The Tampa Museum of Art commissioned digital light artist Leo Villareal to design an installation for the façade of the new museum. The exterior of the new facility features programmable light emitting diodes (LEDs), 45 feet high and 300 feet long, embedded within two-layers of perforated aluminum panels. In daylight, the museum’s façade creates a moiré-like pattern, and in darkness Villareal’s LED installation will illuminate downtown Tampa.
“As we finalized the plans for our new building, we became more committed to the incorporation of a permanent public art component as part of the building,” Todd D. Smith, the museum’s executive director recently commented. “LED lights were always a part of the overall design of the museum’s architect Stanley Saitowitz. As our museum opens its doors, it was vitally important that we make a statement about the nature of what visitors can expect from the museum experience.” “Leo is one of the pioneers in utilizing light media within the context of architecture.
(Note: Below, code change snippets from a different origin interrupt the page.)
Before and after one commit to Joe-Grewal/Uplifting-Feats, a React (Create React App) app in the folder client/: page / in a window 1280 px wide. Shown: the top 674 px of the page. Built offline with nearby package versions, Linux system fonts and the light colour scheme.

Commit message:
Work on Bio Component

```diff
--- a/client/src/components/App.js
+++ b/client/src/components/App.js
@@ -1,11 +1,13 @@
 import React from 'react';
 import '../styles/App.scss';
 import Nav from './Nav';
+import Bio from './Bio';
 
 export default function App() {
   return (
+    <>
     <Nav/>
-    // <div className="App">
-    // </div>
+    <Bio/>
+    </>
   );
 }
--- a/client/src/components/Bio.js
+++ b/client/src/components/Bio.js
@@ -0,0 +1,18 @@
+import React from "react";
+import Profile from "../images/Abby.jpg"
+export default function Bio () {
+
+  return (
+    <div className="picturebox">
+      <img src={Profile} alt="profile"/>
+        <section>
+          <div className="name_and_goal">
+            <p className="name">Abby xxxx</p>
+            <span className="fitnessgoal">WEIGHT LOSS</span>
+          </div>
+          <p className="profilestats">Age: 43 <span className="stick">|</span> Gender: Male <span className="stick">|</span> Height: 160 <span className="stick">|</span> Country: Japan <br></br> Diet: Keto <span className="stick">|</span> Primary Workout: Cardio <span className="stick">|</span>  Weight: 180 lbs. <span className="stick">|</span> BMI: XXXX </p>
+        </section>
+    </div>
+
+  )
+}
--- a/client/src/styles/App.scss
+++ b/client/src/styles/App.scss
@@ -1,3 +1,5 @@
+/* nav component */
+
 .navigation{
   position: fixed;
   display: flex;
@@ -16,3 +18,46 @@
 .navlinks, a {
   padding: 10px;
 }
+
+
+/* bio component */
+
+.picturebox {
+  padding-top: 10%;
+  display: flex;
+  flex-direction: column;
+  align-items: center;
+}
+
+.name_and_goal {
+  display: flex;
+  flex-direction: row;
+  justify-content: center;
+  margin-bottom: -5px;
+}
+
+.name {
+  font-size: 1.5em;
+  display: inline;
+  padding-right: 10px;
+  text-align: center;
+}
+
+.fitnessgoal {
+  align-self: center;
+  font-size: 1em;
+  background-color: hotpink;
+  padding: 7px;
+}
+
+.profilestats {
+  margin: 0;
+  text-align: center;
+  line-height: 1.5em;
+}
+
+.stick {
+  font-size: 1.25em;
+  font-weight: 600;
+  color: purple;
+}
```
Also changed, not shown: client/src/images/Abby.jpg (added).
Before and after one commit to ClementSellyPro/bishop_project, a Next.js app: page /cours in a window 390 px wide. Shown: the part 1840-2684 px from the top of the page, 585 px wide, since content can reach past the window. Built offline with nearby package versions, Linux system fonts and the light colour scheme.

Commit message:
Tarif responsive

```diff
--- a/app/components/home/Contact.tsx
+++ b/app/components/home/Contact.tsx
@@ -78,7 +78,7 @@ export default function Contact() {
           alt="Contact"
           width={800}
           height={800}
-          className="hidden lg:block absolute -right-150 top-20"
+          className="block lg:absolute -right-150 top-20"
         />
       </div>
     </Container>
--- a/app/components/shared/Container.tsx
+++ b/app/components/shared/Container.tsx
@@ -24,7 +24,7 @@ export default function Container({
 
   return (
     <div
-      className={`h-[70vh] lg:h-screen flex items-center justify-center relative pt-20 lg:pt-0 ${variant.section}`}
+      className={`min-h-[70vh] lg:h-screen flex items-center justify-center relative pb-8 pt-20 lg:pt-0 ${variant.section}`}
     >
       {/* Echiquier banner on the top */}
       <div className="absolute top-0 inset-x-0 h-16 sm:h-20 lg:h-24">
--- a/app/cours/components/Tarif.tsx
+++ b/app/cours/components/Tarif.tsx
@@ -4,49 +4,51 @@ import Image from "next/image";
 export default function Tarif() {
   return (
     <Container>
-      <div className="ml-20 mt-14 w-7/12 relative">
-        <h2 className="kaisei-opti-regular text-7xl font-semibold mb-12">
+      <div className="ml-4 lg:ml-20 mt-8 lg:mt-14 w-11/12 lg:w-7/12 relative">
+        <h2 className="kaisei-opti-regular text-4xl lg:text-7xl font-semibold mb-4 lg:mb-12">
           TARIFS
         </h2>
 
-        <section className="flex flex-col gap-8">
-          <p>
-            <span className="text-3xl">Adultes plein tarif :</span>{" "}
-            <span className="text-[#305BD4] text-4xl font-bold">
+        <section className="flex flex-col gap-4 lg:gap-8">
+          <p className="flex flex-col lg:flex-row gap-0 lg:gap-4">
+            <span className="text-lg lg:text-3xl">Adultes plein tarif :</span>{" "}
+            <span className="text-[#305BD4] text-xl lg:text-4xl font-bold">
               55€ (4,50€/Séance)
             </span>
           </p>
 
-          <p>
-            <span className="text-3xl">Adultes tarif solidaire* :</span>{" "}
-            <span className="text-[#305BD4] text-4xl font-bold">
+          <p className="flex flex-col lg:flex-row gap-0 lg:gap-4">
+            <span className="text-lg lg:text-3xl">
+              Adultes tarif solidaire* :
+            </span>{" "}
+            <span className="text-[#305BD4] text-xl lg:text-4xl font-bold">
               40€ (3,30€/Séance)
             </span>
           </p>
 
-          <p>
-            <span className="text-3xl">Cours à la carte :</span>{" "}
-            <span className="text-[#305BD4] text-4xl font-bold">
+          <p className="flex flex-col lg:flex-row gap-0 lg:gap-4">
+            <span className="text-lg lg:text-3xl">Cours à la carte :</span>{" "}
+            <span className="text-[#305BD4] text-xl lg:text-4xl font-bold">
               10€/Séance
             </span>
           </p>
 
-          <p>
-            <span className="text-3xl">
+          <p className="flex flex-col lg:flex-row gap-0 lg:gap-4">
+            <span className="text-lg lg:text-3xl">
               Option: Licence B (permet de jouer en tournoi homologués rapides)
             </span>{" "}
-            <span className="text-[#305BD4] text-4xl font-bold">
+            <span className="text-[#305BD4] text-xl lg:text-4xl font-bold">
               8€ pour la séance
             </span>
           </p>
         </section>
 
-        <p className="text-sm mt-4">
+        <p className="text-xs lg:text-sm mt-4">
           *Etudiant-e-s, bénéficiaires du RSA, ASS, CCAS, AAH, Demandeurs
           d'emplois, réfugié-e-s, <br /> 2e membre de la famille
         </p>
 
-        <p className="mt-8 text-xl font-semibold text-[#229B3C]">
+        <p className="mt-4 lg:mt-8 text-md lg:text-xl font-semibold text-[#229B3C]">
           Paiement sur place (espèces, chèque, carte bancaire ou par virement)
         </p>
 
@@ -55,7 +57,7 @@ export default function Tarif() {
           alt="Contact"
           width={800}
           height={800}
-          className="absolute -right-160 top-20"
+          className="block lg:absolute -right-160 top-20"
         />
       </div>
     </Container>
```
We wanted a bold pronouncement that one of the new directions for our collection and exhibition offerings will be in the arena of new media, and we could not think of a more appropriate artist to launch our commitment to this area than Leo Villareal.” “I am inspired by the building’s clean, minimal expanse,” said Leo Villareal. “The Tampa Museum of Art is ideally situated in a dynamic city surrounded by beautiful parks, the riverfront and university. “Sky (Tampa)” will reflect the life and activity around it, functioning as a mirror to a diverse audience.”